False memory

People often wonder whether their memory for past events is accurate or not. We can trust in most of our memories; however, we can easily face false memories when we remember things that never occurred or when we remember details of an event that are far from those originally encountered (Roediger & McDermott, 1995). Many factors – pertaining to both the rememberer or the stimuli we are asked to remember – either boost false memories or protect against them. Our research focuses on such facilitating or protecting factors in both adults and children.

New Emotional False Memories Paradigm

We developed a new False memory paradigm (Mirandola et al., 2014; Mirandola et al., 2017) that enables us to study memory distortions for emotional events that may occurr in everyday life. For example, if you observe a story (depicted through pictures) where a boy and a girl get ready to meet each other, you may produce two types of false memories: 1) erroneously remembering an action that is consistent with the story/script but that was not presented (the boy brushing his teeth while he was shaving); 2) inferring having seen the antecendent of an action emotionally salient (why is the boy mad at the girl? Probably she was late to the date).

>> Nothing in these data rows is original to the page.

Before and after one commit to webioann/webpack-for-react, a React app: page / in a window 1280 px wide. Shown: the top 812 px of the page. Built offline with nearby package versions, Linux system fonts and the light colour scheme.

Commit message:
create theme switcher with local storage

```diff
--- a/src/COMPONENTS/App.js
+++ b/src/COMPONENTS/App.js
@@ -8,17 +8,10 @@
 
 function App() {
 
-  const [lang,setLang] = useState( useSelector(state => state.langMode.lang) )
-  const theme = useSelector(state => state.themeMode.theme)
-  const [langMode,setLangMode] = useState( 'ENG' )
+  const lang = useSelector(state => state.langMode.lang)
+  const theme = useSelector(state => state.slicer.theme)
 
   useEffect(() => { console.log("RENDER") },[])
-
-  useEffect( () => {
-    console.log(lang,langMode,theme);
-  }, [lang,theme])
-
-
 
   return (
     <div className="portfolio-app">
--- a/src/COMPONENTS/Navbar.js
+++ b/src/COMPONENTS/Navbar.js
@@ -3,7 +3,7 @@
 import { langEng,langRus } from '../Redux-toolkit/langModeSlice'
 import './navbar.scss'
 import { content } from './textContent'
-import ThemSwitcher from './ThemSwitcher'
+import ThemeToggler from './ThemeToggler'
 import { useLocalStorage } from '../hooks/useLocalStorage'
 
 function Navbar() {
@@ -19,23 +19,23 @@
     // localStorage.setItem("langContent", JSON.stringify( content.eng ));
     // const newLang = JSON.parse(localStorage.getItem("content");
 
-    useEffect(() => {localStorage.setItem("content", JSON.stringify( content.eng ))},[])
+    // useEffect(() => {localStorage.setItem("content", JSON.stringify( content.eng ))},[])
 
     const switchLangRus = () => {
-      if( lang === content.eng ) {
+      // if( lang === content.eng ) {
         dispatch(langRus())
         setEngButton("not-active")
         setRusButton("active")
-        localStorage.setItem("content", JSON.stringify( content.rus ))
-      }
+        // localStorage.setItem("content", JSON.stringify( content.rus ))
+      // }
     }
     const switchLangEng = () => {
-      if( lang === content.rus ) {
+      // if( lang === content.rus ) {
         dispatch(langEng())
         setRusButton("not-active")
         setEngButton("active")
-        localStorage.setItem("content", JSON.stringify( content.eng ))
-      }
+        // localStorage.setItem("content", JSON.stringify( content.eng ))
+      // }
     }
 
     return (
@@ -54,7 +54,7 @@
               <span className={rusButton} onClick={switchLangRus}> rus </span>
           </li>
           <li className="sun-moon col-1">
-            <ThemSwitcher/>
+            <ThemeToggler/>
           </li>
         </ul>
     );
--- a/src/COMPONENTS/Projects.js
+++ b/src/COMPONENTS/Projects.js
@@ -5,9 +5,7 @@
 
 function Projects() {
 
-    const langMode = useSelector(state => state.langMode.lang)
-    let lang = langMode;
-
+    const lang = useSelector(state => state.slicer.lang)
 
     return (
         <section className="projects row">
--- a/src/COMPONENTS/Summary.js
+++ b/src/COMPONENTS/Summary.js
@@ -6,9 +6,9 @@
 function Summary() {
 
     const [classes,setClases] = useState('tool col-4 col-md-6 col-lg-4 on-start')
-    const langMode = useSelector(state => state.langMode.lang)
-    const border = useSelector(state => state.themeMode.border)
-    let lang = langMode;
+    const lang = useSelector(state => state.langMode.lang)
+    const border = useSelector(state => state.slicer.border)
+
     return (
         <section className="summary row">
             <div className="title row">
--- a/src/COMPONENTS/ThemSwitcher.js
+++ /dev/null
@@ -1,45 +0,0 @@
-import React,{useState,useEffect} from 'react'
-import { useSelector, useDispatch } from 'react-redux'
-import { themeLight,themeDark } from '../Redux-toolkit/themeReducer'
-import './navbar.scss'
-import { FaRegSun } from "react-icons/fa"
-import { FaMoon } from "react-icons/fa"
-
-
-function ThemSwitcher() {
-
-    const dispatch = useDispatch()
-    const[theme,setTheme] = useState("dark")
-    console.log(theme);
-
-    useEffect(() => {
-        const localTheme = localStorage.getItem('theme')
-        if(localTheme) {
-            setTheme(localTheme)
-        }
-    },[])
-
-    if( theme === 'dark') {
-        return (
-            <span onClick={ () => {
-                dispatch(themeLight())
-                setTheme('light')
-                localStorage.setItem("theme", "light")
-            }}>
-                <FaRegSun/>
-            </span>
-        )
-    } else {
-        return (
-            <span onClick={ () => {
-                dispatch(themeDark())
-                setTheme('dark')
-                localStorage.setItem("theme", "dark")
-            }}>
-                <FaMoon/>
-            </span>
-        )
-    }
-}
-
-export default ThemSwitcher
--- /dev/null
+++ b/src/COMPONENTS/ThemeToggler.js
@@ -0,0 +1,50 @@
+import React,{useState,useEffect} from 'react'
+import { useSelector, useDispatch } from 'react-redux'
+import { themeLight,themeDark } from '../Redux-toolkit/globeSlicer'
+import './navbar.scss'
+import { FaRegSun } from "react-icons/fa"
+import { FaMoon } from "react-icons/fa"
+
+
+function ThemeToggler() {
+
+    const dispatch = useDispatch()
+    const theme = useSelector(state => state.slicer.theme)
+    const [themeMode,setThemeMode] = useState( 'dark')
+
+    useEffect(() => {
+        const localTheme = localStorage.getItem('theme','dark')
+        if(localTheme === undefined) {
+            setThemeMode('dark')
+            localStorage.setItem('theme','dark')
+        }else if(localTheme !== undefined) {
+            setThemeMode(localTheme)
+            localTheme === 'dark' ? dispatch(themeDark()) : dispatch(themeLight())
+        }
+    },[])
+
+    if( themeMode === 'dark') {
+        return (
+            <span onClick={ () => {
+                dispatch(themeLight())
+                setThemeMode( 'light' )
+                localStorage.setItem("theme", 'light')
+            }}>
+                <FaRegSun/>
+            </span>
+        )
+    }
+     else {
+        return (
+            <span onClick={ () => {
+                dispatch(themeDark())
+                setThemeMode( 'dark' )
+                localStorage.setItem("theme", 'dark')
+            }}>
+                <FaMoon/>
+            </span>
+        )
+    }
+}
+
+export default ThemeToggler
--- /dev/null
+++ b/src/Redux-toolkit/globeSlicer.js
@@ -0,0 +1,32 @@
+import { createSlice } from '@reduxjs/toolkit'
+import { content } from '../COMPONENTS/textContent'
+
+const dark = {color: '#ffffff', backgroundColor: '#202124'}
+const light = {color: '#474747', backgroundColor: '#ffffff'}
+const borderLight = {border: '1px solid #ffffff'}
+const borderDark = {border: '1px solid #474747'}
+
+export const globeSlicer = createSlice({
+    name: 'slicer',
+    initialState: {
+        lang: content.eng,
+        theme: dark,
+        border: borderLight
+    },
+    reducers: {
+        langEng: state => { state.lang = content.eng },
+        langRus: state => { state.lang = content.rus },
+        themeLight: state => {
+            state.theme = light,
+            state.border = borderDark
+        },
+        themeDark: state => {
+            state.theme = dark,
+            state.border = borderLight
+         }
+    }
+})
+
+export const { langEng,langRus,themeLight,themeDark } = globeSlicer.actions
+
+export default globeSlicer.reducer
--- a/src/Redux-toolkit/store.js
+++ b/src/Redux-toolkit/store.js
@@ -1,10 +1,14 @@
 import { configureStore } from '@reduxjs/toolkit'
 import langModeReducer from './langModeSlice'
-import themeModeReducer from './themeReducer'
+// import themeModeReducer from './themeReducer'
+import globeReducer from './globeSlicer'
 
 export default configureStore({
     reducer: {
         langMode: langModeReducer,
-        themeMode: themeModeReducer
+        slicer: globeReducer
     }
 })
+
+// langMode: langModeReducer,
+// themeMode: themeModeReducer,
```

Emotion typically favors accuracy and prevents from incurring false memories (i.e., memory ehancing effect), but this depends on individual differences in higher cognitive processes, such as working memory, and in personality.

Factors that protect against false memories

  • Working memory

Working memory allows for a reduction of false memories – especially for negative events – via inhibitory mechanisms; people who have high working memory abilities are better able to ward off non-experienced events from their memories, thus excluding them from later retrieval.

Mirandola et al., 2017
  • Personality

Extraverted individuals produce fewer false memories for postive events, given their higher attention toward positive stimuli which increases memory accuracy and diminishes inclusion of non-experienced details or events.

Factors that boost false memories – depressive/anxious traits

Individuals with depressive or anxious traits tend to incorporate into their memories more negative events than positive or neutral, via ruminative mechanisms.

False memories in children

Our research focus on those factors that influence false-memory production during development, for example:

  • higher propensity to produce memory distortions with increasing age due to higher semantic knowledge ability;
  • individual differences in higher cognitive processes that influence false memory production;
  • differential probability to incur memory distortions in atypical development: learning disabilities and other neurodevelopmental disorders.